Guam – When Senator Dennis Rodriguez Jr. first proposed taxing gaming machines it was for the purpose of paying off vendors at the hospital but on the session floor he made amendments that changed this completely.
Instead the tax of gaming machines will go towards funding an urgent care center at the Guam Memorial Hospital and Bill 19 that lawmakers passed on Monday now has nothing to do with the paying of vendors.
At first bill 20 had nothing to do with gaming machines and everything to do with paying off the hospital’s vendors. In fact the very first version would’ve taxed health insurance companies to pay off the vendors and during a public hearing on March 3rd GMH Administrator Joseph Verga and some hospital vendors testified in favor of the measure. At that hearing Verga said, “Because of the debt of the hospital we have a very small credit limit especially from the preferred vendors we receive services and critical supplies at the most cost effective rate we’re also in debt to a group of twenty or more physicians that provide services at the hospital many of the physicians have not been paid for a very long time” At the same hearing GMI President Ed Ilao said, “I must say that in the more than 25 years that I have directly managed our small family business I have seen our accounts receivable from GMH grow from $50 thousand dollars way back in 1987 to over $1.2 million dollars presently.”
This first version of bill 20 was vehemently opposed by insurance companies so Senator Dennis Rodriguez Jr. replaced it with a substitute version that would instead tax gaming devices like liberty machines. In fact Senator Rodriguez explained to PNC in a prior interview that, “We got the insurance industry of course who came out and really scared the community saying they would have to pass this down to them which I still believe today shouldn’t be the case you know they get very huge generous qualifying certificates and I believe they can absorb the cost. So the second, the substitute version that I have now looks at a different funding source which is the recently licensed gaming machines.”
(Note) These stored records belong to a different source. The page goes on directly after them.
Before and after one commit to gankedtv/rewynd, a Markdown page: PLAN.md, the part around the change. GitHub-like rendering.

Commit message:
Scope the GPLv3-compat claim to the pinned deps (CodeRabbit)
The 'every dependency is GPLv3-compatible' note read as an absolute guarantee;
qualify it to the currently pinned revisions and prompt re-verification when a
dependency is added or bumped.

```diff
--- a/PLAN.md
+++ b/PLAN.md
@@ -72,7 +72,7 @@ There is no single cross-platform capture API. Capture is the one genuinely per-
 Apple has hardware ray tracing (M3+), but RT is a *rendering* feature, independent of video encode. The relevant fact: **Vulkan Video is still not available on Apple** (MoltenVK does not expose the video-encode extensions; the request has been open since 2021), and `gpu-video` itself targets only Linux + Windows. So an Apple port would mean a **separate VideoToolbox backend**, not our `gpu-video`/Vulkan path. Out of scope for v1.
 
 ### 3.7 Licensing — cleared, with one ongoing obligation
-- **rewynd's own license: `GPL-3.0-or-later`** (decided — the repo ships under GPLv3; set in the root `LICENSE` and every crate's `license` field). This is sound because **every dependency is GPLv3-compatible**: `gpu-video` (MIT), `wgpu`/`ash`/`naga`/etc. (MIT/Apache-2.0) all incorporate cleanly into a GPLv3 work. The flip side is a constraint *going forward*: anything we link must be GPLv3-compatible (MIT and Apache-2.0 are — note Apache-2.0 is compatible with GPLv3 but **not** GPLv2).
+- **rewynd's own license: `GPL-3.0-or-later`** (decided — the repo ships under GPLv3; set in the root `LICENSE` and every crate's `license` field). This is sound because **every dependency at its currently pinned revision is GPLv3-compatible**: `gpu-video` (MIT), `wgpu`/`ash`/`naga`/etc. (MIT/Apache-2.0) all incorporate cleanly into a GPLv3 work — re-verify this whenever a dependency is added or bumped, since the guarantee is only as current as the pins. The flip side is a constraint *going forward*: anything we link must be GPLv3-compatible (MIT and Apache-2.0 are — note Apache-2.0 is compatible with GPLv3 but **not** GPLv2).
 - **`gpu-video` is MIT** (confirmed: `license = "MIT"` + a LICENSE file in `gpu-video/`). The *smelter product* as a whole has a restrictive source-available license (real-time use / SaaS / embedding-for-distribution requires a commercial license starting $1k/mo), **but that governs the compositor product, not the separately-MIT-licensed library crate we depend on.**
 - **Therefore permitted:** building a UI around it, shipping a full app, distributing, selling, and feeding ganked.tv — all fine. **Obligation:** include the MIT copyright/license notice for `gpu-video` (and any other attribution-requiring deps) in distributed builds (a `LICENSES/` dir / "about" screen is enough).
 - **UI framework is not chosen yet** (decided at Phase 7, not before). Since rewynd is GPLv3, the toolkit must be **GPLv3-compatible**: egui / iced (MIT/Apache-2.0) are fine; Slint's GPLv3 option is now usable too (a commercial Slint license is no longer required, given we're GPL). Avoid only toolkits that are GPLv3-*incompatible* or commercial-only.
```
Again a public hearing was held for the second or substitute version of bill 20 and again both Verga and hospital vendors came out in full support saying the tax on gaming machines was necessary to pay off hospital debts. During that hearing Verga said, “Everyday that goes by the interest on the debt increases it puts more pressure on the hospital and more and more vendors will not do business with us because of it.” GMI President Ed Ilao also spoke at the same hearing saying, “We the GMH vendors especially local vendors are extremely frustrated trying to collect from GMH. This is a liability that GMH, the government of Guam and this legislature cannot continue to ignore.”
However during session this Monday Senator Dennis Rodriguez Jr. put parts of his bill 20 into Senator Chris Duenas’ bill 19 but the parts that got put into bill 19 now have nothing to do with the paying of hospital vendors. On Tuesday Senator Rodriguez explained telling PNC “We can’t say bill 20 was put into bill 19. Provisions of bill 20 were put in as a floor amendment. PNC asked, “Tax on the gaming devices what do the proceeds go towards?” Senator Rodriguez replied saying “60 percent to funding the urgent care operations and 40 percent we listed it’s prescribed what it’s used for but it still must go through legislative appropriation.”
So now the version of the gaming bill that was passed by lawmakers unanimously on Monday has nothing to do with paying off debts to hospital vendors and instead has to do with taxing gaming machines to fund the urgent care center at the hospital. Even though in the legislative intent section of the version of bill 19 that was passed it states clearly that, “It is the intent of the I Lihelaturan Guahan that the first priority in the expenditure of fund monies will be to extinguish the existing hospital debt.”